On 25 December more than a third of the world’s population will celebrate Christmas Day. But this is not the only date on which the birth of Christ is remembered. In many eastern countries people will celebrate Christmas on 7 January, while in Armenia the date will be 6 January.
So why do we celebrate on 25 December and what are the reasons for the different dates for Christmas?
The Bible doesn’t mention the date of Jesus’ birth even though it gives detailed information about the time of his death. For the early Christian church, the date of baptism was far more important than the birth, and any celebration of birth was considered a pagan tradition, so for the first two centuries after Christ’s death there was little interest in his birth date and it is unlikely that there was any celebration of this event at that time.
In about 200CE, Clement of Alexandria wrote about the date of Jesus’ birth, noting many different days suggested by different Christian groups, but he includes no mention of 25 December.
It’s not until the fourth century CE that references in ancient documents begin to mention 25 December and 6 January as possible dates of Christ’s birth. In an almanac dated 336CE we find the first reference which reads: ‘25 December: natus Christus in Betleem Judeae’ or ‘Christ was born in Bethlehem of Judea’. Not long after this, Pope Julius I confirmed officially that the Nativity would be celebrated on 25 December.
Why choose 25 December?

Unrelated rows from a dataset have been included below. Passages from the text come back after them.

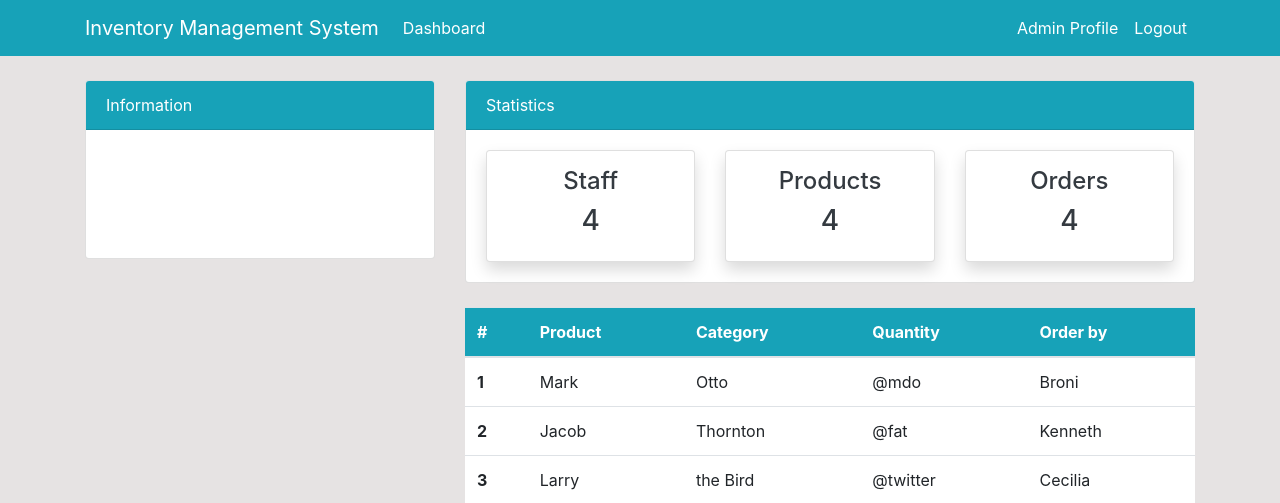
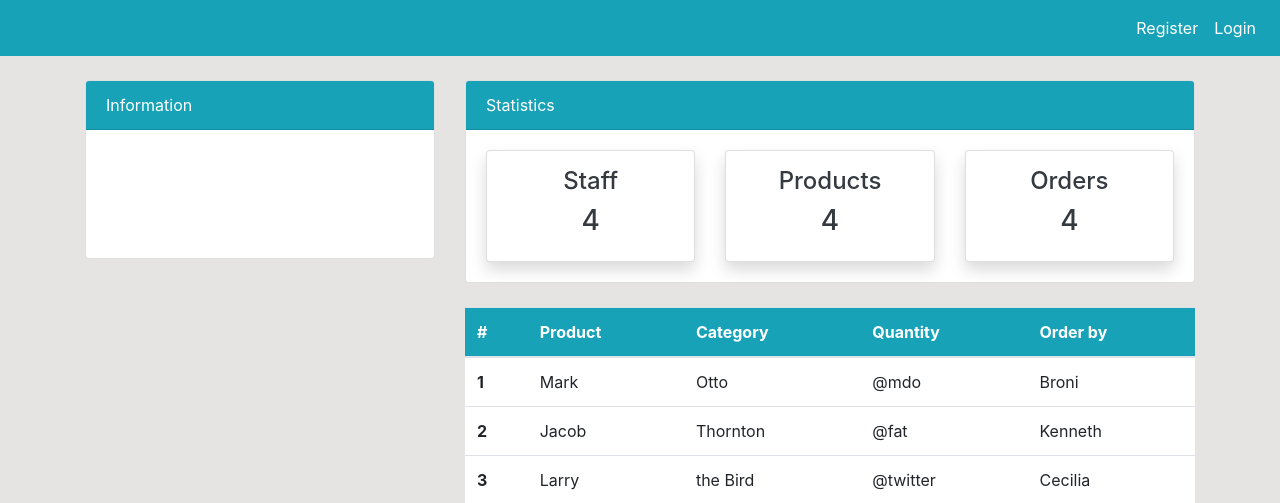
Before and after one commit to byron00123/IventoryManagementSystem, a Django app: page /order/ in a window 1280 px wide. Shown: the top 503 px of the page. Run offline with Django 4.2, Linux system fonts and the light colour scheme.

Commit message:
implement login/logout route

```diff
--- a/dashboard/urls.py
+++ b/dashboard/urls.py
@@ -4,7 +4,7 @@ from . import views
 
 
 urlpatterns = [
-    path('', views.index, name= 'dashboard-index'),
+    path('dashboard', views.index, name= 'dashboard-index'),
     path('staff/', views.staff, name = 'dashboard-staff'),
      path('product/', views.product, name = 'dashboard-product'),
       path('order/', views.order, name = 'dashboard-order'),
--- a/inventoryproject/settings.py
+++ b/inventoryproject/settings.py
@@ -130,6 +130,8 @@ STATICFILES_DIRS = [
 
 STATIC_ROOT = (BASE_DIR/"asert/")
 
+LOGIN_REDIRECT_URL = 'dashboard-index'
+
 
 
 # Default primary key field type
--- a/inventoryproject/urls.py
+++ b/inventoryproject/urls.py
@@ -23,6 +23,6 @@ urlpatterns = [
     path('admin/', admin.site.urls),
     path('', include('dashboard.urls')),
     path('register/', user_view.register, name='user-register'),
-    path('login/', auth_views.LoginView.as_view(template_name='user/login.html'), name='user-login'),
-     path('logout/', auth_views.LogoutView.as_view(template_name='user/logout.html'), name='user-logout'),
+    path('', auth_views.LoginView.as_view(template_name='user/login.html'), name='user-login'),
+    path('logout/', auth_views.LogoutView.as_view(template_name='user/logout.html'), name='user-logout'),
 ]
--- a/templates/partials/nav.html
+++ b/templates/partials/nav.html
@@ -1,5 +1,6 @@
 <!--Navbar-->
 <nav class="navbar navbar-expand-lg navbar-info bg-info">
+    {%if user.is_authenticated %}
     <div class="container">
     <a class="navbar-brand text-white" href="{%url 'dashboard-index' %}">Inventory Management System</a>
     <button class="navbar-toggler" type="button" data-toggle="collapse" data-target="#navbarSupportedContent"
@@ -19,9 +20,22 @@
     class="sr-only">(current)</span></a>
     </li>
     <li class="nav-item">
-    <a class="nav-link text-white" href="#">Logout</a>
+    <a class="nav-link text-white" href="{% url 'user-logout' %}">Logout</a>
     </li>
     </ul>
+    {% else %}
+
+
+    <ul class="navbar-nav ml-auto">
+        <li class="nav-item active">
+        <a class="nav-link text-white" href="{% url 'user-register' %}">Register <span
+        class="sr-only">(current)</span></a>
+        </li>
+        <li class="nav-item">
+        <a class="nav-link text-white" href="{% url 'user-login' %}">Login</a>
+        </li>
+        </ul>
+        {% endif %}
     </div>
     </div>
 
--- a/user/views.py
+++ b/user/views.py
@@ -10,7 +10,7 @@ def register(request):
       form = CreateUserForm(request.POST)
       if form.is_valid():
          form.save()
-         return redirect('dashboard-index')
+         return redirect('user-login')
     else:
         form = CreateUserForm()
     context = {
```
Also changed, not shown: db.sqlite3.
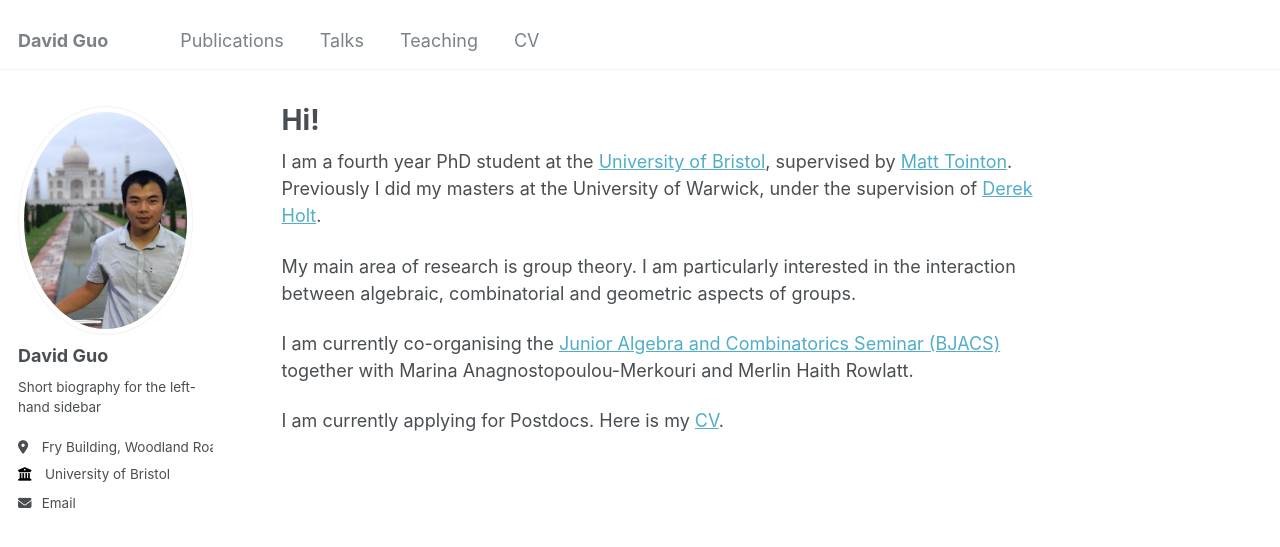
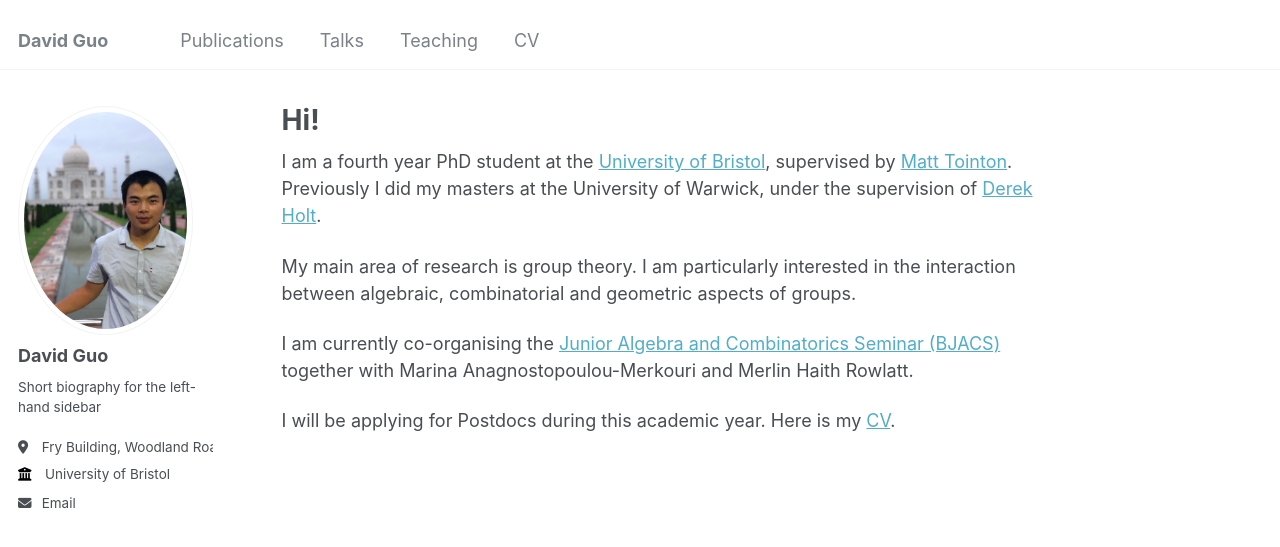
Before and after one commit to dguo97/dguo97.github.io, a Jekyll site: the page built from _pages/about.html, in a window 1280 px wide. Shown: the top 547 px of the page. Built offline with Jekyll 4.4.1, drawn with Linux system fonts in a browser that asks for light colours.

Commit message:
Update about.html

```diff
--- a/_pages/about.html
+++ b/_pages/about.html
@@ -16,4 +16,4 @@ My main area of research is group theory. I am particularly interested in the in
   </p><p>
 
 
-I am currently applying for Postdocs. Here is my <a href="https://dguo.github.io/CV.pdf">CV</a>.
+I will be applying for Postdocs during this academic year. Here is my <a href="https://dguo.github.io/CV.pdf">CV</a>.
```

There are many different explanations and theories behind the early Christians’ decision to celebrate the birth of Christ on 25 December. Popular theories suggest that the date was chosen to coincide with the Roman midwinter Saturnalia festival or the festival of the sun god, Sol Invictus. The idea was that if Christmas looked like a pagan holiday, more pagans would take part and be open to the God whose birth it celebrated, thus encouraging the spread of Christianity. However, this is unlikely to be the reason for this choice of date. Although it’s true that the early Christian church did link its festivals to the dates of pagan events, there’s no evidence of this practice until well after the date of 25 December was confirmed in the mid-fourth century.

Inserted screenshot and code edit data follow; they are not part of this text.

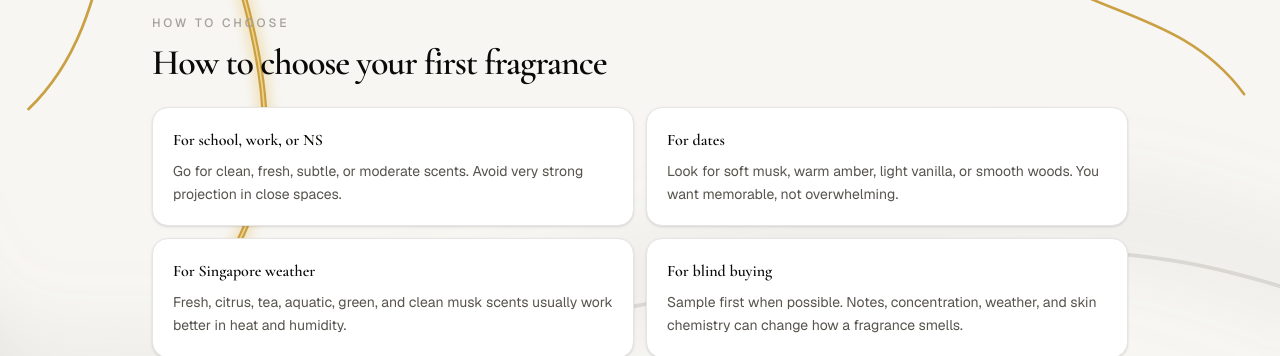
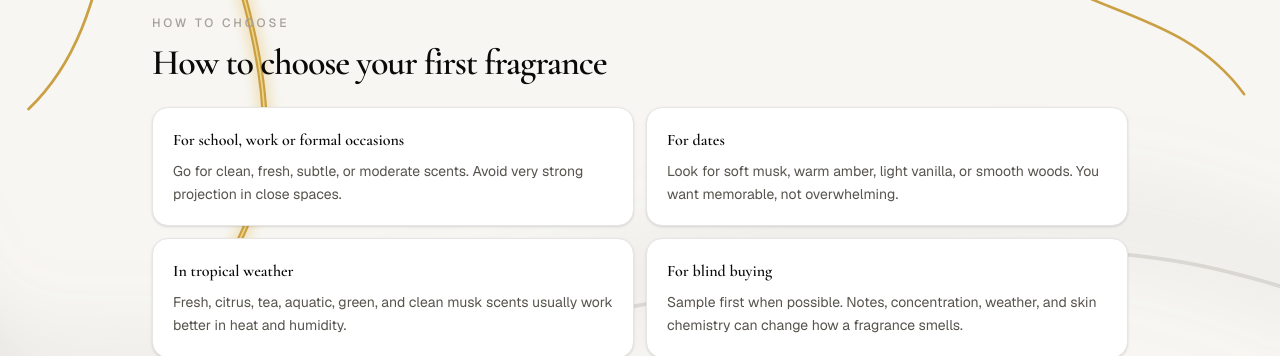
Before and after one commit to xicheng27/testfragtest, a Next.js app: page /about in a window 1280 px wide. Shown: the part 1114-1470 px from the top of the page. Built offline with nearby package versions, Linux system fonts and the light colour scheme.

Commit message:
Reword two choosing-tips headers on the About guide
'For school, work, or NS' -> 'For school, work or formal occasions'
'For Singapore weather' -> 'In tropical weather'

Co-Authored-By: Claude Opus 4.8 <noreply@anthropic.com>
Claude-Session: https://claude.ai/code/session_011QuGiMWZhVqiuwVDCrLkDC

```diff
--- a/app/about/page.tsx
+++ b/app/about/page.tsx
@@ -29,7 +29,7 @@ const terms = [
 
 const choosingTips = [
   {
-    title: 'For school, work, or NS',
+    title: 'For school, work or formal occasions',
     body: 'Go for clean, fresh, subtle, or moderate scents. Avoid very strong projection in close spaces.',
   },
   {
@@ -37,7 +37,7 @@ const choosingTips = [
     body: 'Look for soft musk, warm amber, light vanilla, or smooth woods. You want memorable, not overwhelming.',
   },
   {
-    title: 'For Singapore weather',
+    title: 'In tropical weather',
     body: 'Fresh, citrus, tea, aquatic, green, and clean musk scents usually work better in heat and humidity.',
   },
   {
```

A more scholarly theory, found in ancient documents from as early as the fourth century, is that Jesus was conceived and died on the same day of the year – 25 March, the date of Passover – and thus his birth would have occurred nine months later on 25 December. Although this sounds strange today, it reflects ancient and medieval beliefs that prophets like Jesus were conceived and died on same day of the year.

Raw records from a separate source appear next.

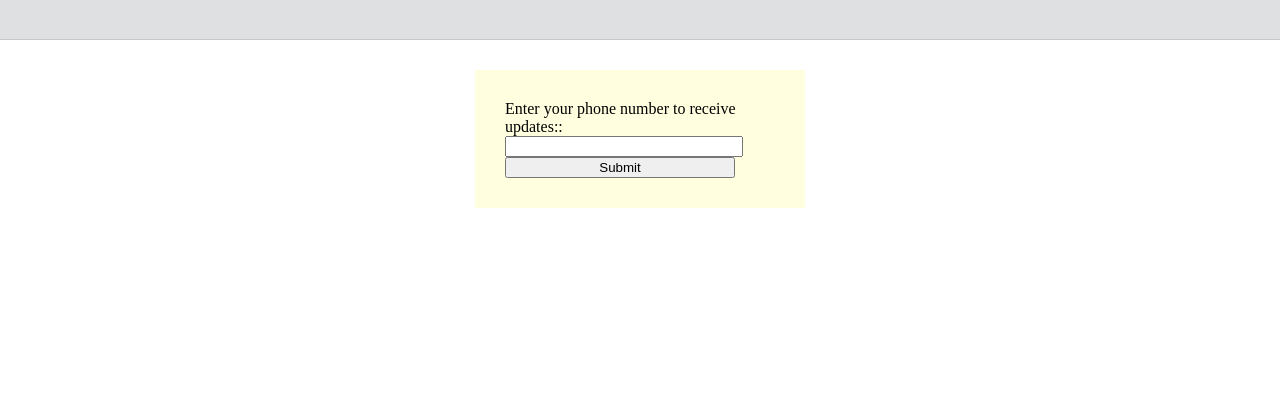
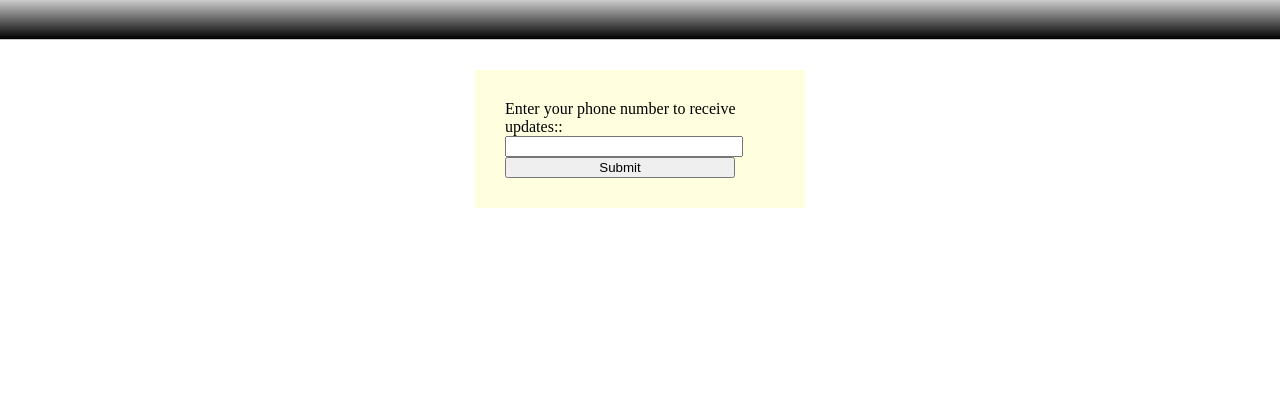
Before and after one commit to kotharitrisha/boxhackathon, a Python web app: template trishaatt/trishaatt/templates/edit.html in a window 1280 px wide. Shown: the top 420 px of the page. Run offline with Jinja, Linux system fonts and the light colour scheme; the template is opened without the code that fills it, so the values that code supplies are empty; some libraries are stand-ins or nearby versions.

Commit message:
some basic design stuff

```diff
--- a/trishaatt/trishaatt/static/style.css
+++ b/trishaatt/trishaatt/static/style.css
@@ -43,7 +43,10 @@ body {
 	position: relative;
 	height: 39px;
 	line-height: 1.2;
-	background-color:#DEE0E2;
+	background: #999; /* for non-css3 browsers */
+	filter: progid:DXImageTransform.Microsoft.gradient(startColorstr='#cccccc', endColorstr='#000000'); /* for IE */
+	background: -webkit-gradient(linear, left top, left bottom, from(#ccc), to(#000)); /* for webkit browsers */
+	background: -moz-linear-gradient(top,  #ccc,  #000); /* for firefox 3.6+ */
 	margin-bottom: 1px;
 	color: white;
 	border-bottom: 1px solid #C7C8C9;
@@ -54,8 +57,15 @@ body {
 	position:absolute;
 	top: 10px;
 	right:20px;
+	color: #FFF;
+}
 
+#headlink a{
+	font-weight: bold;
+	text-decoration: none;
+	color: #FFF;
 }
+
 
 #page{
 	position: absolute;
```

Others believed that Christ was born nine months after the anniversary of the creation of the world on 25 March. This also meant that his birth date would be 25 December.
Most Christians now accept 25 December as the date of Christ’s birth and 6 January is known as the Feast of the Epiphany.
Why is Armenian Christmas on 6 January?
Many historical sources indicate that 6 January was the earliest recorded date of the birth of Christ, and this is why Armenian Christians celebrate on this date. They take the name of their festival, Haydnootiun, from the feast of Theophany, a festival which encompassed all the events relating to Christmas. It began in early April with the Annunciation, continued with Christ’s birth and baptism, and ended with the commencement of his public ministry.
Why do many countries celebrate on 7 January?
In many eastern countries the Orthodox Church follows the belief that Christ’s birth took place on 25 December but they celebrate on 7 January because of a difference in calendar dates.
Whilst most of the world now uses the Gregorian calendar which was implemented by Pope Gregory XIII in 1582, many Orthodox churches still use the older Julian calendar for religious feast days such as Christmas. Because of inaccuracies in the way the earlier calendar was calculated, there’s a difference of 13 days between the two calendars and this means that in countries where the Julian calendar is used for religious ceremonies, Christmas Day currently falls 13 days after 25 December, on 7 January.
There is one more variation to add to this array of Christmas dates. The Julian calendar’s inaccuracies in calculating the length of the solar year mean it is out by 11 minutes per year. These minutes build up over time to make a difference of a whole day every 128 years, and so in 2101, if the Julian calendar is still used, the Gregorian date for Orthodox Christmas will fall 14 days after 25 December and will then move to 8 January.
So now you know why 25 December is a significant date and why we choose to celebrate Christmas at this time. When will you and your family be celebrating?